We remain committed to true equality for all
We always say: talent is everywhere, opportunity isn’t.
It’s an unfortunate truth that while technology is one of the most flexible and accessible industries available, there is still a lot of work to do to make tech a truly diverse and inclusive workplace for all.
Day by day, we’re making progress – listening to our employees and building a culture that champions equality. And as we do, we must remember why diversity and inclusion are important in tech.
Your employees will feel more valued
When an employee joins a new company, they already face the trepidation of meeting new colleagues and responsibilities in their role. This can be severely compounded if they don’t work with many people of a similar background to them. At a company level, it also can be disheartening for someone to hear values and holidays of one background celebrated while yours is forgotten.
The workplace should never feel like a ‘separate’ space away from someone’s ‘regular’ life – they should feel comfortable and included at both a personal and company level. When they are, people do their best work and feel more fulfilled in their jobs. Explore how your company could improve its values and policies to make more of your workers feel represented.
If you are struggling to assess how your company could improve its diversity and inclusion, consider partnering with an external company like FuturePlus. We work with FuturePlus to score our organisation against industry benchmarks and create a roadmap for improved environmental, social and governance matters. Using a third-party can help you ask critical questions of your company, set milestones for improvement, and ultimately make changes that will improve the daily life of your staff.

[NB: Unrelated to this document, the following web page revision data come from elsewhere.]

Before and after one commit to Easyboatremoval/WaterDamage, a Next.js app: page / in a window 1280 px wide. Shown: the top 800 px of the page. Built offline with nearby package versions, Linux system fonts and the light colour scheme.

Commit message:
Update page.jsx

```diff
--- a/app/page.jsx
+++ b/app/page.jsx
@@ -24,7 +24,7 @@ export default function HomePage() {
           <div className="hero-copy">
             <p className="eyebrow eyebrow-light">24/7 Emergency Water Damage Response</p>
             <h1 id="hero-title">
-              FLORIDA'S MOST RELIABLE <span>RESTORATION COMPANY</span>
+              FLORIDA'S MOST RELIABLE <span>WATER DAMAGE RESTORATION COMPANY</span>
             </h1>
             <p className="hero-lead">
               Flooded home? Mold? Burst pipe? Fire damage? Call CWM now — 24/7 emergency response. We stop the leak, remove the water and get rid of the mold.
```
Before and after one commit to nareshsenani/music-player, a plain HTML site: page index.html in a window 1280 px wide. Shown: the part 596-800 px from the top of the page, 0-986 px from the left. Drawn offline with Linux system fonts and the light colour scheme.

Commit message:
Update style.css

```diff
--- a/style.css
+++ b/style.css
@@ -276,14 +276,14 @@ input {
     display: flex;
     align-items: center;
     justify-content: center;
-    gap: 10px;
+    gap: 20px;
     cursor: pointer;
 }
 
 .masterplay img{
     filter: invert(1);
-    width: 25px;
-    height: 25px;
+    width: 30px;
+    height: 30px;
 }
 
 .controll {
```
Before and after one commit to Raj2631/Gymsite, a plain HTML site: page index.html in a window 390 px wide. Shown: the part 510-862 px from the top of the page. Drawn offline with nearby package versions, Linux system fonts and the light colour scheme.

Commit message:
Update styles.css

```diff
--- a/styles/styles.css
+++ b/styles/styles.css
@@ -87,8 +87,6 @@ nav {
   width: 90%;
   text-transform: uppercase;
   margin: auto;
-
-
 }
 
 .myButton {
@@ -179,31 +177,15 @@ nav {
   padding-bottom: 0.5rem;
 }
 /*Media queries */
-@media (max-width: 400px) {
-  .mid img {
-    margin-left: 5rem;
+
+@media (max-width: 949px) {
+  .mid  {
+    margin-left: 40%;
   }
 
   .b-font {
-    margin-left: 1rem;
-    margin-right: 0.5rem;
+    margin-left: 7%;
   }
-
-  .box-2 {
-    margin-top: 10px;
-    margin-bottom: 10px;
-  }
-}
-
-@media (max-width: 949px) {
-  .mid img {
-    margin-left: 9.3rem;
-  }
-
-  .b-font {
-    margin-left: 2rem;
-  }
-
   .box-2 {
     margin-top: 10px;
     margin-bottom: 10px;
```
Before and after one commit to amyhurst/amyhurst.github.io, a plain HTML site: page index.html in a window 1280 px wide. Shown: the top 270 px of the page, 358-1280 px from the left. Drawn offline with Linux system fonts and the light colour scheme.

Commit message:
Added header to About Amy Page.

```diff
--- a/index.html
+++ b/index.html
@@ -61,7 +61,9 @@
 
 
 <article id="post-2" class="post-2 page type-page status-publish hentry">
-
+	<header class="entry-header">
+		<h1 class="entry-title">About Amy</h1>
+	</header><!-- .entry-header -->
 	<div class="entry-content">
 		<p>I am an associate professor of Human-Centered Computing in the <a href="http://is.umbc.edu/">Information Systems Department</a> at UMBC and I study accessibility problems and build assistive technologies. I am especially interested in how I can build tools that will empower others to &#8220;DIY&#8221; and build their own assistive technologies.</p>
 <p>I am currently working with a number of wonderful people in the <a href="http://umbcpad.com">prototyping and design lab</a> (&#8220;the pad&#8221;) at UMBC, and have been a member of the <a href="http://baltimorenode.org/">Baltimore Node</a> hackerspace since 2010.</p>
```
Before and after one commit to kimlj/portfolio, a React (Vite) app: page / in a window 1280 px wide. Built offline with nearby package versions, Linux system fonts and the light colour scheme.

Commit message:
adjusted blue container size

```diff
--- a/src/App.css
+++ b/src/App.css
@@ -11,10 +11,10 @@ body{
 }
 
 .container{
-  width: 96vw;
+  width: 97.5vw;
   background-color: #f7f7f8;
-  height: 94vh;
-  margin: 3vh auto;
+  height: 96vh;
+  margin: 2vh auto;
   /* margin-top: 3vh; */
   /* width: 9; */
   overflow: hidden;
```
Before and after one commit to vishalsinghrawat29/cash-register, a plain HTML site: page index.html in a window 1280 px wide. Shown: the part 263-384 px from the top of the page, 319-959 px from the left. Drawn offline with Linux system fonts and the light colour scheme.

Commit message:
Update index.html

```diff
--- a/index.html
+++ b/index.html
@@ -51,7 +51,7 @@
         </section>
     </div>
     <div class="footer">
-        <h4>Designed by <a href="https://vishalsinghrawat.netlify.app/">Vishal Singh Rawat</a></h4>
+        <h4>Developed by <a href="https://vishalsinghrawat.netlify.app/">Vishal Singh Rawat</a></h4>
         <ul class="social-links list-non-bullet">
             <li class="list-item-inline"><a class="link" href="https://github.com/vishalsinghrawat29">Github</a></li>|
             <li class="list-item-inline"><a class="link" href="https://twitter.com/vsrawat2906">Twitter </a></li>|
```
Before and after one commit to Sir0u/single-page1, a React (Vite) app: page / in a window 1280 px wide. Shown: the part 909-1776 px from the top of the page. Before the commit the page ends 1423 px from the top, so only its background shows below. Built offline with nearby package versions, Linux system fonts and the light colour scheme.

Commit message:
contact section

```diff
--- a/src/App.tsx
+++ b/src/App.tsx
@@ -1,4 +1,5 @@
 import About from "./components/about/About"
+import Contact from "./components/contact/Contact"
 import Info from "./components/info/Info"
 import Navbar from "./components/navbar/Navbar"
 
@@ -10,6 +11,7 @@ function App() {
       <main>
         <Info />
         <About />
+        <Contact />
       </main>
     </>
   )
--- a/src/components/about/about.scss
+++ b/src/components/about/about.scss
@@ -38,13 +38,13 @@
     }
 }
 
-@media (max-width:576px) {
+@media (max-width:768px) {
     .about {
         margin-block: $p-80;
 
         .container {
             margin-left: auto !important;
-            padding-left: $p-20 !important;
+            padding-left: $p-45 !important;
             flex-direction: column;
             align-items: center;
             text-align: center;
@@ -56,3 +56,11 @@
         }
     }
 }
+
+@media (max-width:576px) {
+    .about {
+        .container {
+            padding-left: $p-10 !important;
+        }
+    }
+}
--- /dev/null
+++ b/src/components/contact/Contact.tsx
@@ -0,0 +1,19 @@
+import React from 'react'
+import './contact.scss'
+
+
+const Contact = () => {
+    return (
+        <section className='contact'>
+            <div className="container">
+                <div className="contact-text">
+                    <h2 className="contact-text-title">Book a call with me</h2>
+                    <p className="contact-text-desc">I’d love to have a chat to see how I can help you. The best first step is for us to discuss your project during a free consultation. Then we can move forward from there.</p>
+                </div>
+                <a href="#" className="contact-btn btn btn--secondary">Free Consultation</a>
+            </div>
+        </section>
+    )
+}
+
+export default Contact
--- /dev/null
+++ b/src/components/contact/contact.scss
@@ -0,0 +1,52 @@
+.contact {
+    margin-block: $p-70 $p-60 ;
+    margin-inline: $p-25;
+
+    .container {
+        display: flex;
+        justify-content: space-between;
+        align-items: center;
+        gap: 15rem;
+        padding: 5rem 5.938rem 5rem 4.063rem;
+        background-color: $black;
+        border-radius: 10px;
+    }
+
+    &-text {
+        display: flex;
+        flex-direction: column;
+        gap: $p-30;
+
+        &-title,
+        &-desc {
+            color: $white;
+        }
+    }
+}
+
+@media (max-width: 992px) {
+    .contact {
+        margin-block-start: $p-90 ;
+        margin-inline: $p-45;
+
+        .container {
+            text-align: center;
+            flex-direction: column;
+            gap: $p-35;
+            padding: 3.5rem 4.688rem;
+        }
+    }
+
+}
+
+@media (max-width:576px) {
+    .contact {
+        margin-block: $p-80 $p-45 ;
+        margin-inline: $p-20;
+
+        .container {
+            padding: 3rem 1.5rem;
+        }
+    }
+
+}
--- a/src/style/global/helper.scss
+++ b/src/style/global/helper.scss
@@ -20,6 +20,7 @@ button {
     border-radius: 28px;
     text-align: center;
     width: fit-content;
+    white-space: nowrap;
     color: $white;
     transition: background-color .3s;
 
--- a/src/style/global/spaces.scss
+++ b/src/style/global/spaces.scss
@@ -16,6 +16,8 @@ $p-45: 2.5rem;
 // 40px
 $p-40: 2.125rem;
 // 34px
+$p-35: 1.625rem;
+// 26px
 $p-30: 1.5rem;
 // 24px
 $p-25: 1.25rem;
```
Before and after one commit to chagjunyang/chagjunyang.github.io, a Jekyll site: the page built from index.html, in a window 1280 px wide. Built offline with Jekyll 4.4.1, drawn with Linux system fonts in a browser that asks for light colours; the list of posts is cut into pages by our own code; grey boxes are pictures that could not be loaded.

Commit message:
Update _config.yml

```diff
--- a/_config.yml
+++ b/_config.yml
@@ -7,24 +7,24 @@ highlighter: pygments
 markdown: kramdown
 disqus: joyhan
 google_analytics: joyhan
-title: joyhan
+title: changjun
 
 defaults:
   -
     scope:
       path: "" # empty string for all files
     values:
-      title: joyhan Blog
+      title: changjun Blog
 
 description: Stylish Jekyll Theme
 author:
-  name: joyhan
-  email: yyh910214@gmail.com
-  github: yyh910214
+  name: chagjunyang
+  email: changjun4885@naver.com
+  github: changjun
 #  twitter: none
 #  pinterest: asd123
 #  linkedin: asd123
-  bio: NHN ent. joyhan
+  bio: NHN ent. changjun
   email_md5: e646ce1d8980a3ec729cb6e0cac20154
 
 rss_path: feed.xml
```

From Nuha Al-Shabi, Ten10 Consultant
“A major part of me enjoying being with Ten10 is the welcoming environment that embraces differences and offers respect for my different background and religion as a Muslim middle eastern. The support I have been given and shown through my four-year journey at Ten10 always inspires me to perform my best with a feeling of belonging. There were even times when the company started initiatives to help me support charitable cases in my home country. That meant the world to me. I believe implementing diversity and inclusion boosts employee engagement, buys employee loyalty and raises satisfaction, which of course increases business productivity and innovation in the long run.”
Your company benefits from diversity of thought
If a workforce is wholly composed of people from the same background, you are severely limiting your organisation’s ability to innovate and generate new solutions. This is most often considered from an academic perspective – the common belief being that hiring people from a STEM degree background is essential for all STEM positions. Not only is this not the case, but you’ll find that people of similar backgrounds often approach problems similarly, meaning having a diverse workforce is essential to challenge existing ways of thinking.
Away from the educational perspective, employees bring valuable insights from their differences –knowledge of different cultures and customs is invaluable experience when working in international markets. Ultimately, people are a sum of all their experiences so why wouldn’t you want as many different experiences on your team to create the best solutions possible?
From Christy Onoriobe, Ten10 Consultant
“I think by improving diversity and inclusion, tech companies can respond effectively to the changing needs of their clients – which is in line with Ten10’s strategy.”
From Kamal Safdar, Ten10 Consultant
“Diversity and inclusion are important in technology they are in all other industries and lines of work. The beauty of technology is its reach, convenience, and rapid speed. But if it’s created and controlled by selected groups, for selected groups, then it will be limited to what the contributors are capable of. That’s a huge disadvantage for those left out. Being diverse and inclusive widens the spectrum of what goes into the technology and what comes out of it – it receives influence, ideas, talent, skills and knowledge from people of all backgrounds. Technology utilising industries would suffer greatly if they became monochromatic and left out people whether it was because of their skin colour, place of birth, disability, gender, religion or other means of grouping people.”
Making a difference now will pay dividends in the future
A PwC report into the UK tech industry showed that just 23% of people working in STEM roles across the country are female. And when people don’t see other people like them working in a field, they become discouraged from entering it themselves. That’s how Olivia, one of our Ten10 Academy Engineers, felt before she joined us:
“While studying, some of my modules were mixed with Computer Science students, who were 98% male. When you don’t see people like you represented somewhere, that can easily put up a bit of a mental hurdle. You think ‘if nobody who does it looks like me, it probably isn’t for me’ so tech didn’t appeal to me at the time.”
Racial diversity is also a serious issue for the tech industry, with even its biggest companies falling short. At Microsoft and Facebook, black employees make up just 4.7% and 2.1% of the respective workforces according to Microsoft and Facebook’s own diversity reports.
Diversity is not a one-off metric that needs to be balanced by the end of a company year – it needs a generational view. More people will pursue a career in tech if they see others from their background represented and trusted in positions of power. It removes the mental hurdle that people like Olivia experience when they should be exploring possibilities and discovering what career is right for them. That is why decisions made and initiatives started today have an impact long into the future.